Wide-band oxygen--or O2--sensors are beginning to come into their own as a performance item, but have actually been around for some time. These sensors can accurately monitor air/fuel ratios well outside the range of narrow-band sensors, and are crucial to tuning.
The wide-band O2 sensor was first patented by Robert Bosch GmbH in 1994 for emissions testing, but was rapidly miniaturized for use in automobiles.
O2 Sensor Purpose
The purpose of any oxygen sensor is to record a vehicle's exhaust gas heat, and to send the data to a computer to extrapolate the engine's air/fuel ratio in real time. A hotter exhaust stream means too little fuel to the engine, and a colder one means it's getting too much.
While narrow-band O2 sensors can only give a signal indicating whether the vehicle is above or below the ideal 14.7:1 air/fuel ratio, wide-band sensors are designed to accurately detect readings from 7:1 to 22:1.
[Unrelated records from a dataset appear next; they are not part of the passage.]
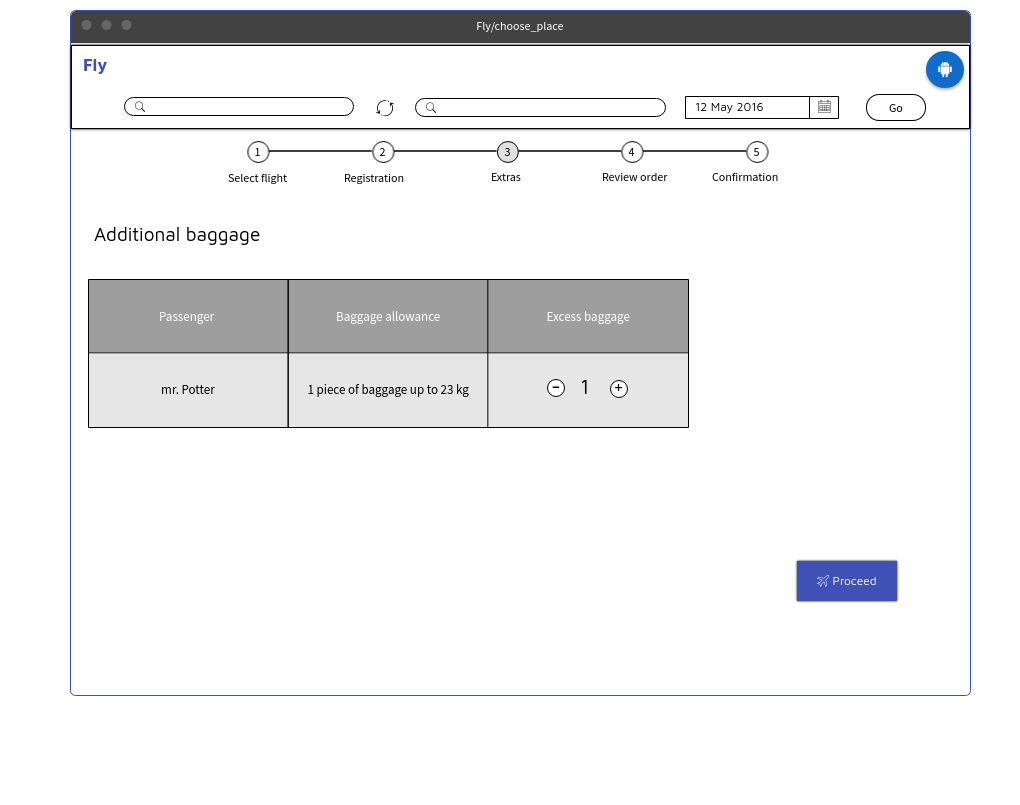
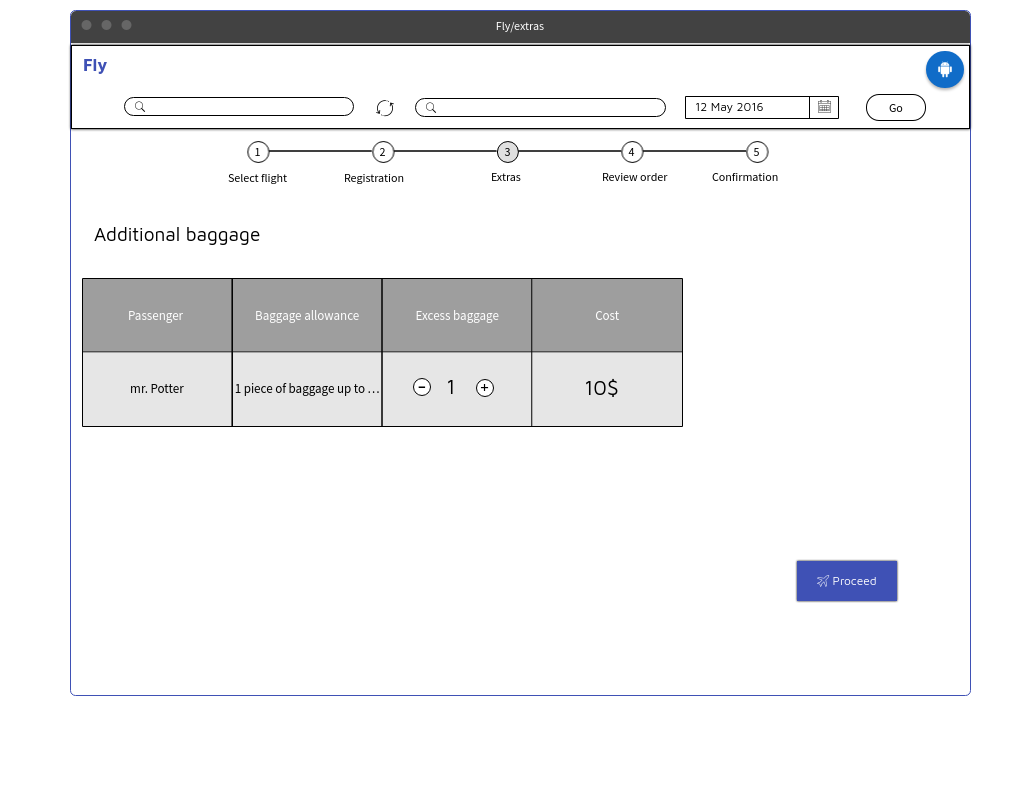
Add use case diagramm

diff --git a/documentation/diagrams/UML Diagramms.md b/documentation/diagrams/UML Diagramms.md
@@ -1,0 +1,127 @@
+# UML Diagramms
+### Содержание
+1. [Диаграмма прецедентов](#1)
+  1.1. [Актеры](#1.1) <br>
+  1.2. [Варианты использования](#1.2) <br>
+	  1.2.1. [Выбор рейса](#1.2.1) <br>
+	  1.2.2. [Регистрация](#1.2.2) <br>
+	  1.2.3. [Ввод дополнительной информации о багаже](#1.2.3) <br>
+	  1.2.4. [Просмотр заказа](#1.2.4) <br>
+	  1.2.5. [Подтверждение заказа](#1.2.5) <br>
+ 
+### 1. Диаграмма прецедентов <a name="1"></a> 
+![Главная страница](https://raw.githubusercontent.com/MaximUlianov/Fly-project/master/documentation/mockups/Page_1.png)
+
+#### 1.1. Актеры <a name="1.1"></a>
+| Актёр | Описание | 
+|:---|:---|
+| Пользователь | Человек, которому нужно заказать билет на определенный рейс |
+| Scyscanner API | Внешняя система, которая предоставляет доступные рейсы |
+
+#### 1.2. Варианты использования <a name="1.2"></a>
+##### 1.2.1. Поток событий для прецедента "Выбор рейса" <a name="1.2.1"></a>:
+
+**Описание**:
+Вариант использования "Выбор рейса" позволяет пользователю выбрать наиболее удобный для него рейс.
+
+**Предусловия**:
+Действие происходит, когда пользователь вводит информацию о пункте вылета и назначеня, а также дату отправления и нажимает кнопку <GO>.
+
+**Поток событий**:
+Основной поток <<Просмотр рейсов>>:
+ 1. Система загружает доступные рейсы исходя из введенных пользователем критерий.
+ 2. Система отображает информацию о рейсах:
+  - Время вылета и прибытия
+  - Название перевозщика
+  - Стоимость одного билета
+ 3. Пользователь выбирает для себя наиболее подходящий рейс и нажимает на кнопку <Buy>.
+ 4. Выполнение переходит на следующий этап "Регистрация".
+ 
+Альтернативный поток <<Фильтрация рейсов>>:
+ 1. Пользователь вводит информацию о месте отправления и прибытия, даты вылета туда и обратно.
+ 2. Пользователь вводит данные о времени вылета и прибытия.
+ 3. Выполнение переходит на основной поток "Просмотр рейсов".
+ 
+ Альтернативный поток <<Поиск рейсов>>:
+ 1. Пользователь вводит информацию о месте отправления и прибытия, даты вылета. 
+ 2. Внешняя система Skyscanner API предоставляет информацию о доступных рейсах.
+ 3. Выполнение переходит на основной поток "Просмотр рейсов".
+ 
+##### 1.2.2. Поток событий для прецедента "Регистрация" <a name="1.2.2"></a>:
+
+**Описание**:
+Вариант использования "Регистрация" позволяет пользователю ввести необходимые личные данные для заказа билетов.
+
+**Предусловия**:
+Действие происходит после того, как пользователь на этапе "Просмотр рейсов" нажал кнопку <Buy>.
+
+**Поток событий**:
+Основной поток:
+1. Пользователь вводит следующие данные в соответсвующие поля:
+  - Имя.
+  - Фамилия.
+  - Дата рождения.
+  - Серийный номер пасспорта.
+  - Пароль.
+  - Свой контактный e-mail.
+ **Заметка**: все поля во время ввода валидируются системой и в случае ошибки будет показано соответсвующее сообщение.
+2. Пользователь нажимает на кнопку "Proceed registration".
+3. Выполнение переходит на основной поток прецедента "Ввод дополнительной иформации о багаже". 
+
+##### 1.2.3. Поток событий для прецедента "Ввод дополнительной информации о багаже" <a name="1.2.3"></a>: 
+
+**Описание**:
+Вариант использования "Ввод дополнительной информации о багаже" позволяет пользователю ввести данные о количестве дополнительного багажа.
+
+**Предусловия**:
+Действие происходит после того, как пользователь:
+1. В случае, если регистрация выполнена ранее, нажал на кнопку "Buy" на этапе выбора рейса.
+2. Если нет, то действие происходит после нажатия на кнопку "Proceed registration" на этапе "Регистрация".
+
+**Поток событий**:
+Основной поток:
+1. Пользователь вводит количество дополнительного багажа в килограммах.
+2. Система выполняет вычисление его стоимости.
+3. Пользователь нажимает кнопку "Proceed":
+  - Система добавляет стоимость багажа к стоимости билета.
+  - Выполнение переходит на основной поток прецедента "Просмотр заказа".
+
+##### 1.2.4. Поток событий для прецедента "Просмотр заказа" <a name="1.2.4"></a>: 
+
+**Описание**:
+Вариант использования "Просмотр заказа" позволяет пользователю просмотреть все данные, выбранные и введенные им во время оформления.
+
+**Предусловия**:
+Действие происходит после того, как пользователь нажал кнопку "Proceed" на этапе "Ввод дополнительной информации о багаже".
+
+**Поток событий**:
+Основной поток:
+1. Система выводит на экран следующую информацию:
+  - О выбранном рейсе.
+  - О введенных пользователем личных данных.
+  - О количестве дополнительного багажа.
+2. Пользователь проверяет информацию и нажимает на кнопку "Pay".
+3. Выполнение переходит на основной поток прецедента "Подтверждение заказа".
+
+##### 1.2.5. Поток событий для прецедента "Подтверждение заказа" <a name="1.2.5"></a>: 
+
+**Описание**:
+Вариант использования "Подтверждение заказа" позволяет отправлять пользователю заказанные билеты на e-mail и продолжить заказ билетов.
+
+**Предусловия**:
+Действие происходит после того, как пользователь нажал на конопку "Pay" на этапе "Просмотр заказа".
+
+**Поток событий**:
+Основной поток:
+1. Система выводит на экран сообщение о том, что заказ был успешно завершен.
+2. Система отправляет билеты на указанный при регистрации e-mail.
+3. Пользователь нажимает на кнопку "Continue to order".
+4. Выполнение переходит на основной поток прецедента "Выбор рейса".
+
+ 
+ 
+ 
+ 
+ 
+ 
+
Wide-band sensors use an integrated gas pump to stabilize the signal, allowing the sensor to work in temperature ranges far above and below those in which narrow-bands can function.
Because the wide-band signal is stabilized, it can tell the tuner if the air/fuel ratio is 12.25:1 or 15.2:1. A narrow-band sensor can indicate if the mixture is above or below 14.7:1, but not how far off it is.